→ **Work required**
An exact copy of the records below is needed, with every picture left out.

Data supplied Block Start

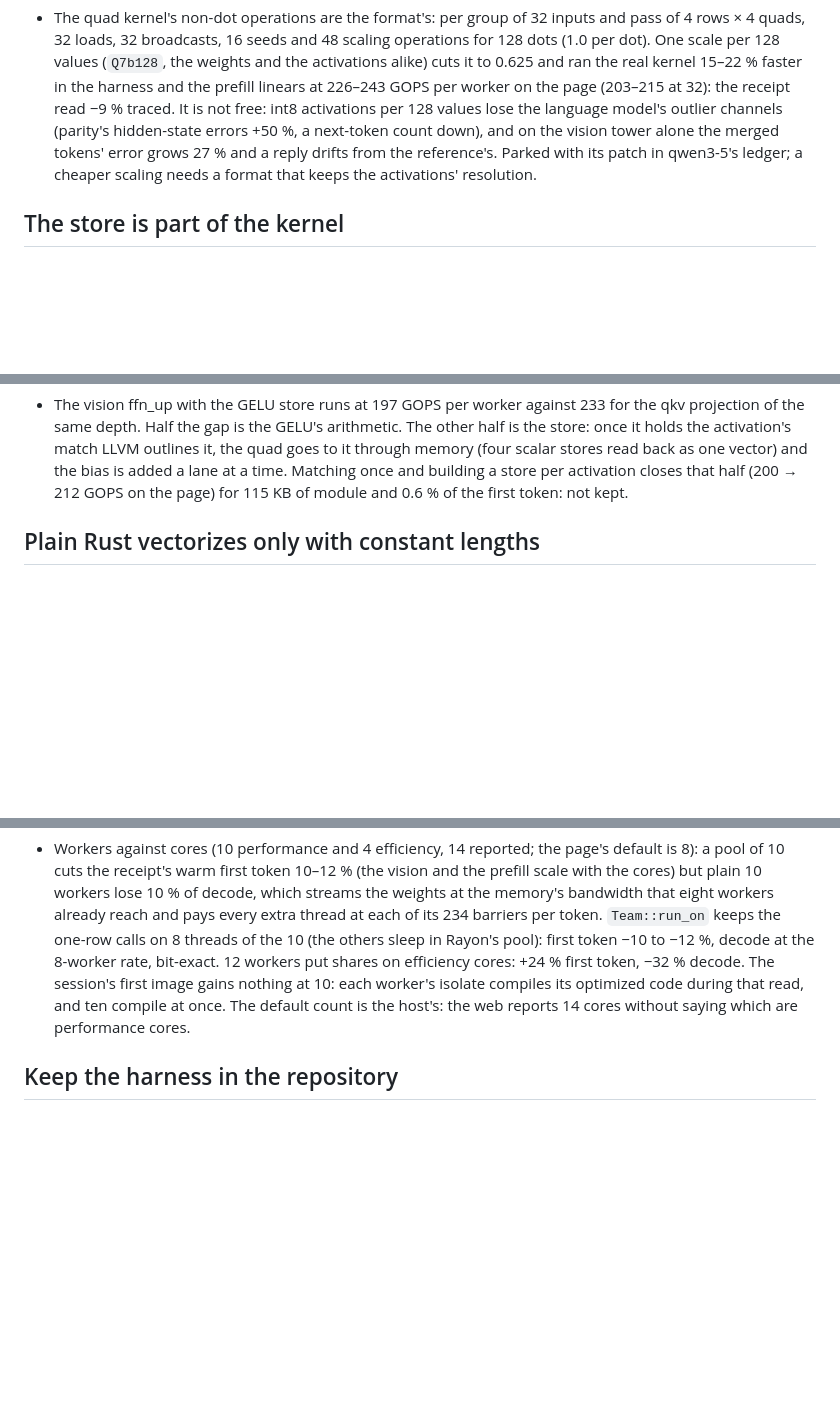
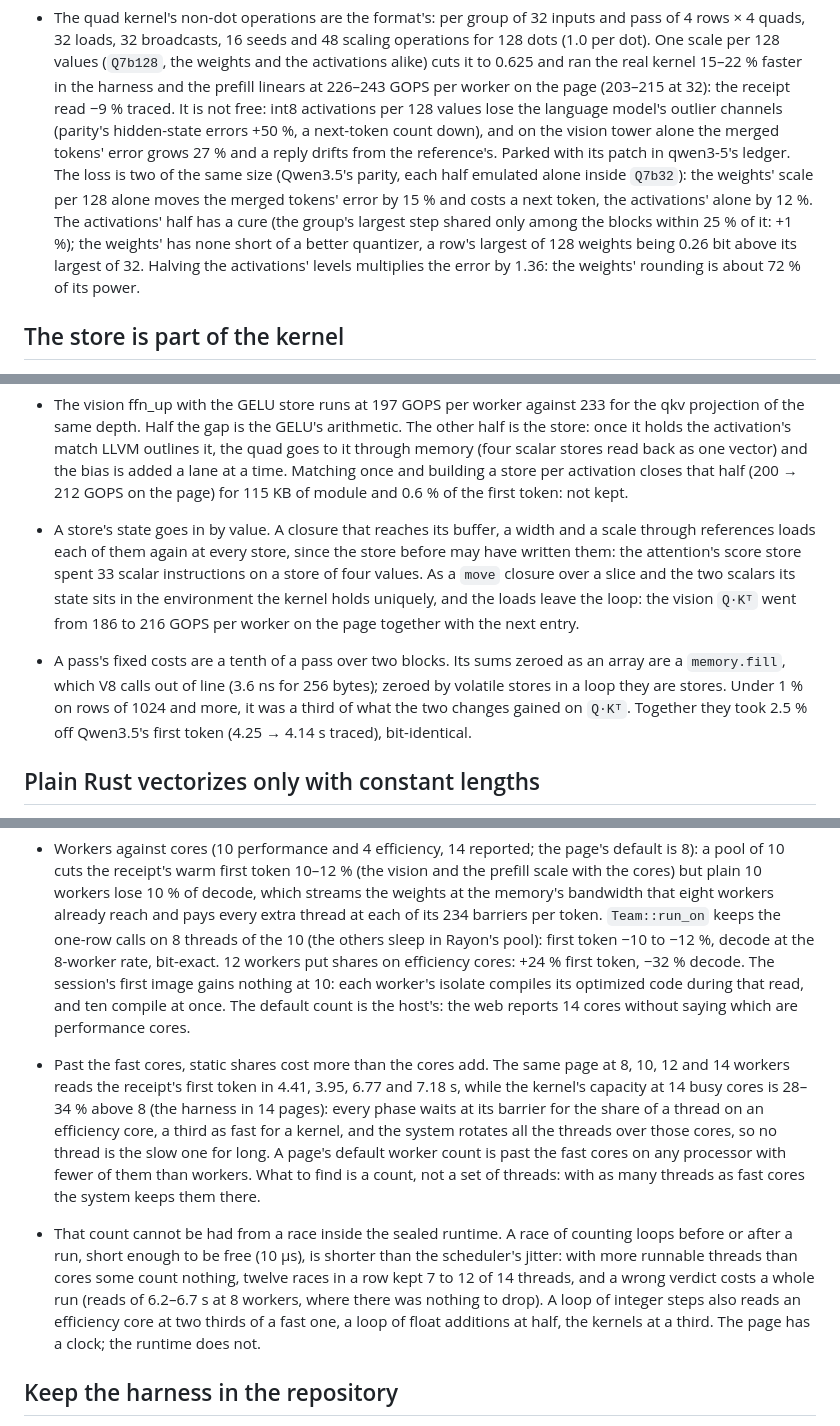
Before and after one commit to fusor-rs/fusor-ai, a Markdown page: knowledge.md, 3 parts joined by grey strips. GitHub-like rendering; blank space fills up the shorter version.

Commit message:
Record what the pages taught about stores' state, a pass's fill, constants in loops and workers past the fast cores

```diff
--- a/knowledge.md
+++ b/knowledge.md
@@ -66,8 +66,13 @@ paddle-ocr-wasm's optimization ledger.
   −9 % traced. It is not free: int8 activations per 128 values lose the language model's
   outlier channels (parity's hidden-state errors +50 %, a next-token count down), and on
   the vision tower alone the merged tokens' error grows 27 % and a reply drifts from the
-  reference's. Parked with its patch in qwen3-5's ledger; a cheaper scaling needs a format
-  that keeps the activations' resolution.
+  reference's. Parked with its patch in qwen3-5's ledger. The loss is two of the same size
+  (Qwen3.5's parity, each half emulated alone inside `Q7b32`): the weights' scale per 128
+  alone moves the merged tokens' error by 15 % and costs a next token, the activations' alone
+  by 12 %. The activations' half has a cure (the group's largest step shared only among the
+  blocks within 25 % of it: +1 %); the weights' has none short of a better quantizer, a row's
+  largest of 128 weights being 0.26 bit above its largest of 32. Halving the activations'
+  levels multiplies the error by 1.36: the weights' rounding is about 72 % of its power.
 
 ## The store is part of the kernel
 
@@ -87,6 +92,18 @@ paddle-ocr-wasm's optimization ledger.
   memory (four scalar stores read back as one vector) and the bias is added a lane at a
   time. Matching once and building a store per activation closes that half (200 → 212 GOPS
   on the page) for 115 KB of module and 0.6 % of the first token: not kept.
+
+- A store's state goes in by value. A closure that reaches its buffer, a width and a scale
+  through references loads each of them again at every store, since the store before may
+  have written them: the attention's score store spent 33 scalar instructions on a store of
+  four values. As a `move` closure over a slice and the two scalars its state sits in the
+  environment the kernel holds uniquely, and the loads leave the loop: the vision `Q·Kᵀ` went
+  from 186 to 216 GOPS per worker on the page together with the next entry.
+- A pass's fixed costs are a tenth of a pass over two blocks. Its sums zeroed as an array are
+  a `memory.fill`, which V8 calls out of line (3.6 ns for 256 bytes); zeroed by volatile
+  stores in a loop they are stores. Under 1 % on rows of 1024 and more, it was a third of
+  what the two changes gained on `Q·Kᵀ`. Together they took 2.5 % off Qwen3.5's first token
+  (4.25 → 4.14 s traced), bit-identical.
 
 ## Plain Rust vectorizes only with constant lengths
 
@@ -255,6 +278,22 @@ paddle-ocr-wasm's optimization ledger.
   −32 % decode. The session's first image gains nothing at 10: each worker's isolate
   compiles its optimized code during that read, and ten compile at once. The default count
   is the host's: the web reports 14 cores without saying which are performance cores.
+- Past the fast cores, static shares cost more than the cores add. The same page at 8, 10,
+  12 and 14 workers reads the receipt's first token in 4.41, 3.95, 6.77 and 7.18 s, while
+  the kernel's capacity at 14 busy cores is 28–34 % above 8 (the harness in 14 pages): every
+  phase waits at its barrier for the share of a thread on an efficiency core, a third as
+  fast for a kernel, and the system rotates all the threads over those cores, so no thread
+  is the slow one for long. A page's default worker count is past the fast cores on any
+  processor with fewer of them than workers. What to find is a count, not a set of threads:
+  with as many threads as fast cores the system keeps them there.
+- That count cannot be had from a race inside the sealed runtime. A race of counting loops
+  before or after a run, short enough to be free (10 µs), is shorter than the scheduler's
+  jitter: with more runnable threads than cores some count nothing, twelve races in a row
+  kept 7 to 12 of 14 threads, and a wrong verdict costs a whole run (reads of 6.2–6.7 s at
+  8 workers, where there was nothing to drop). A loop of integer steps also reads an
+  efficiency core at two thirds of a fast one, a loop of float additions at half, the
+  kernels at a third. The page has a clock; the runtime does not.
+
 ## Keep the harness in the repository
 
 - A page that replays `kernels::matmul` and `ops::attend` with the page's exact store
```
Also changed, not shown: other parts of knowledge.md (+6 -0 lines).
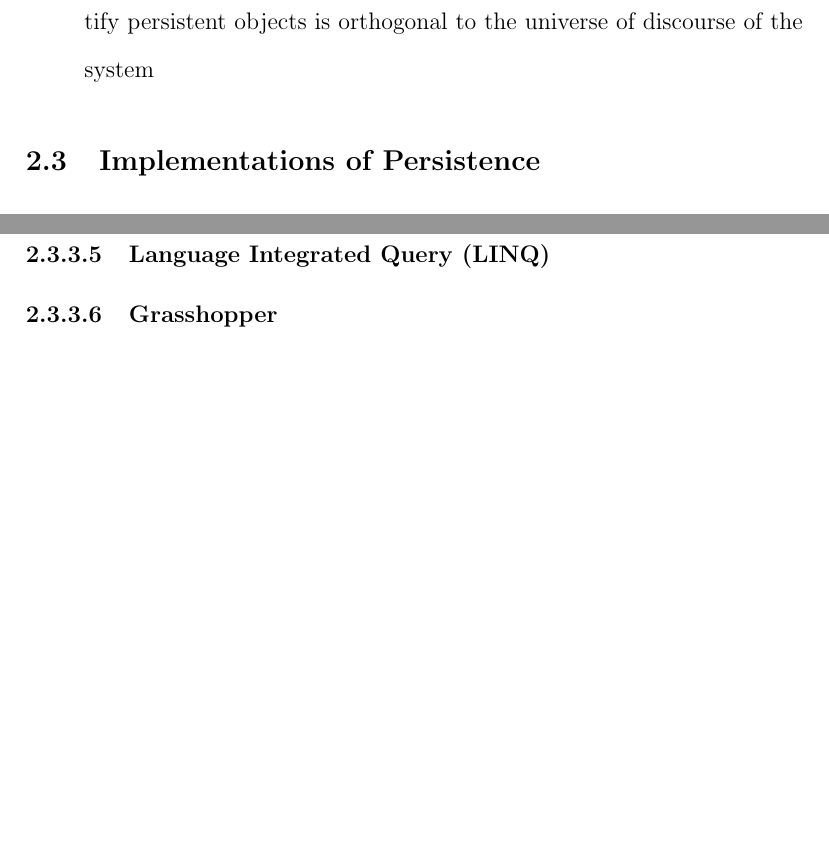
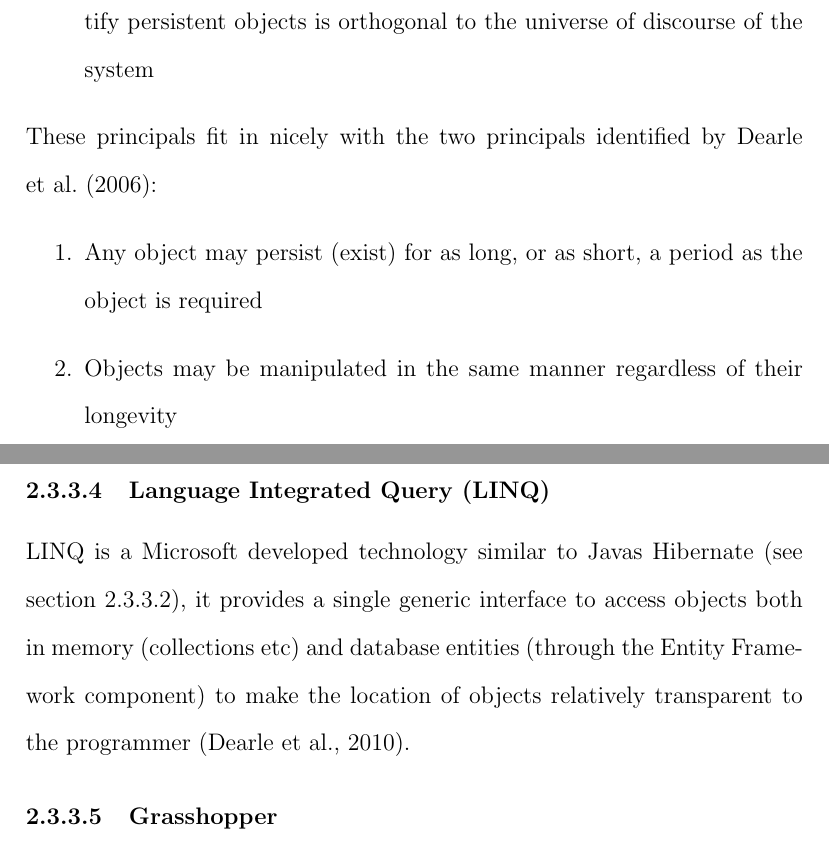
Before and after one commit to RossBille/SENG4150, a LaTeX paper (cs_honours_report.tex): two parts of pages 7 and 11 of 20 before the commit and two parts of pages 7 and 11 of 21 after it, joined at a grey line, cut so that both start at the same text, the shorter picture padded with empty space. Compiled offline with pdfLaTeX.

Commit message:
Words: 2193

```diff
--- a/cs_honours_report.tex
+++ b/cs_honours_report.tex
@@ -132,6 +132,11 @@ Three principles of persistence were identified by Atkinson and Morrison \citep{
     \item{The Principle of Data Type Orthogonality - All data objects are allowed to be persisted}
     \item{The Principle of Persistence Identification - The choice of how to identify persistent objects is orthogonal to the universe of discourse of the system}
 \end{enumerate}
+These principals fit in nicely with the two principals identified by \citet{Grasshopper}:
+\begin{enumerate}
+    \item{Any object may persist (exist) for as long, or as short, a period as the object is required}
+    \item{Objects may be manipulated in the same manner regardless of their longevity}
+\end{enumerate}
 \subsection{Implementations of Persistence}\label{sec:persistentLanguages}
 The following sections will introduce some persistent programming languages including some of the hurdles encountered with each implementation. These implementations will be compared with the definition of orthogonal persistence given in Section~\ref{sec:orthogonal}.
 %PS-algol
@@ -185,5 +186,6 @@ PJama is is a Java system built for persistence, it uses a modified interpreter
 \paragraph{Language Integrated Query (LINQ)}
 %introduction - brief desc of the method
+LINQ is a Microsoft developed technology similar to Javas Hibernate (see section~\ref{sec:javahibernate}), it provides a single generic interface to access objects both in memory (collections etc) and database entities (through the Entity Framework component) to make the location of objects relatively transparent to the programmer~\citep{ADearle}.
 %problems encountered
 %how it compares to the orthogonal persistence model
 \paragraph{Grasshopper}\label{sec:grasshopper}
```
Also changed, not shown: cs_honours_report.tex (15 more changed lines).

Data supplied Block End

→ **Output of the task**
Before and after one commit to fusor-rs/fusor-ai, a Markdown page: knowledge.md, 3 parts joined by grey strips. GitHub-like rendering; blank space fills up the shorter version.

Commit message:
Record what the pages taught about stores' state, a pass's fill, constants in loops and workers past the fast cores

```diff
--- a/knowledge.md
+++ b/knowledge.md
@@ -66,8 +66,13 @@ paddle-ocr-wasm's optimization ledger.
   −9 % traced. It is not free: int8 activations per 128 values lose the language model's
   outlier channels (parity's hidden-state errors +50 %, a next-token count down), and on
   the vision tower alone the merged tokens' error grows 27 % and a reply drifts from the
-  reference's. Parked with its patch in qwen3-5's ledger; a cheaper scaling needs a format
-  that keeps the activations' resolution.
+  reference's. Parked with its patch in qwen3-5's ledger. The loss is two of the same size
+  (Qwen3.5's parity, each half emulated alone inside `Q7b32`): the weights' scale per 128
+  alone moves the merged tokens' error by 15 % and costs a next token, the activations' alone
+  by 12 %. The activations' half has a cure (the group's largest step shared only among the
+  blocks within 25 % of it: +1 %); the weights' has none short of a better quantizer, a row's
+  largest of 128 weights being 0.26 bit above its largest of 32. Halving the activations'
+  levels multiplies the error by 1.36: the weights' rounding is about 72 % of its power.
 
 ## The store is part of the kernel
 
@@ -87,6 +92,18 @@ paddle-ocr-wasm's optimization ledger.
   memory (four scalar stores read back as one vector) and the bias is added a lane at a
   time. Matching once and building a store per activation closes that half (200 → 212 GOPS
   on the page) for 115 KB of module and 0.6 % of the first token: not kept.
+
+- A store's state goes in by value. A closure that reaches its buffer, a width and a scale
+  through references loads each of them again at every store, since the store before may
+  have written them: the attention's score store spent 33 scalar instructions on a store of
+  four values. As a `move` closure over a slice and the two scalars its state sits in the
+  environment the kernel holds uniquely, and the loads leave the loop: the vision `Q·Kᵀ` went
+  from 186 to 216 GOPS per worker on the page together with the next entry.
+- A pass's fixed costs are a tenth of a pass over two blocks. Its sums zeroed as an array are
+  a `memory.fill`, which V8 calls out of line (3.6 ns for 256 bytes); zeroed by volatile
+  stores in a loop they are stores. Under 1 % on rows of 1024 and more, it was a third of
+  what the two changes gained on `Q·Kᵀ`. Together they took 2.5 % off Qwen3.5's first token
+  (4.25 → 4.14 s traced), bit-identical.
 
 ## Plain Rust vectorizes only with constant lengths
 
@@ -255,6 +278,22 @@ paddle-ocr-wasm's optimization ledger.
   −32 % decode. The session's first image gains nothing at 10: each worker's isolate
   compiles its optimized code during that read, and ten compile at once. The default count
   is the host's: the web reports 14 cores without saying which are performance cores.
+- Past the fast cores, static shares cost more than the cores add. The same page at 8, 10,
+  12 and 14 workers reads the receipt's first token in 4.41, 3.95, 6.77 and 7.18 s, while
+  the kernel's capacity at 14 busy cores is 28–34 % above 8 (the harness in 14 pages): every
+  phase waits at its barrier for the share of a thread on an efficiency core, a third as
+  fast for a kernel, and the system rotates all the threads over those cores, so no thread
+  is the slow one for long. A page's default worker count is past the fast cores on any
+  processor with fewer of them than workers. What to find is a count, not a set of threads:
+  with as many threads as fast cores the system keeps them there.
+- That count cannot be had from a race inside the sealed runtime. A race of counting loops
+  before or after a run, short enough to be free (10 µs), is shorter than the scheduler's
+  jitter: with more runnable threads than cores some count nothing, twelve races in a row
+  kept 7 to 12 of 14 threads, and a wrong verdict costs a whole run (reads of 6.2–6.7 s at
+  8 workers, where there was nothing to drop). A loop of integer steps also reads an
+  efficiency core at two thirds of a fast one, a loop of float additions at half, the
+  kernels at a third. The page has a clock; the runtime does not.
+
 ## Keep the harness in the repository
 
 - A page that replays `kernels::matmul` and `ops::attend` with the page's exact store
```
Also changed, not shown: other parts of knowledge.md (+6 -0 lines).
Before and after one commit to RossBille/SENG4150, a LaTeX paper (cs_honours_report.tex): two parts of pages 7 and 11 of 20 before the commit and two parts of pages 7 and 11 of 21 after it, joined at a grey line, cut so that both start at the same text, the shorter picture padded with empty space. Compiled offline with pdfLaTeX.

Commit message:
Words: 2193

```diff
--- a/cs_honours_report.tex
+++ b/cs_honours_report.tex
@@ -132,6 +132,11 @@ Three principles of persistence were identified by Atkinson and Morrison \citep{
     \item{The Principle of Data Type Orthogonality - All data objects are allowed to be persisted}
     \item{The Principle of Persistence Identification - The choice of how to identify persistent objects is orthogonal to the universe of discourse of the system}
 \end{enumerate}
+These principals fit in nicely with the two principals identified by \citet{Grasshopper}:
+\begin{enumerate}
+    \item{Any object may persist (exist) for as long, or as short, a period as the object is required}
+    \item{Objects may be manipulated in the same manner regardless of their longevity}
+\end{enumerate}
 \subsection{Implementations of Persistence}\label{sec:persistentLanguages}
 The following sections will introduce some persistent programming languages including some of the hurdles encountered with each implementation. These implementations will be compared with the definition of orthogonal persistence given in Section~\ref{sec:orthogonal}.
 %PS-algol
@@ -185,5 +186,6 @@ PJama is is a Java system built for persistence, it uses a modified interpreter
 \paragraph{Language Integrated Query (LINQ)}
 %introduction - brief desc of the method
+LINQ is a Microsoft developed technology similar to Javas Hibernate (see section~\ref{sec:javahibernate}), it provides a single generic interface to access objects both in memory (collections etc) and database entities (through the Entity Framework component) to make the location of objects relatively transparent to the programmer~\citep{ADearle}.
 %problems encountered
 %how it compares to the orthogonal persistence model
 \paragraph{Grasshopper}\label{sec:grasshopper}
```
Also changed, not shown: cs_honours_report.tex (15 more changed lines).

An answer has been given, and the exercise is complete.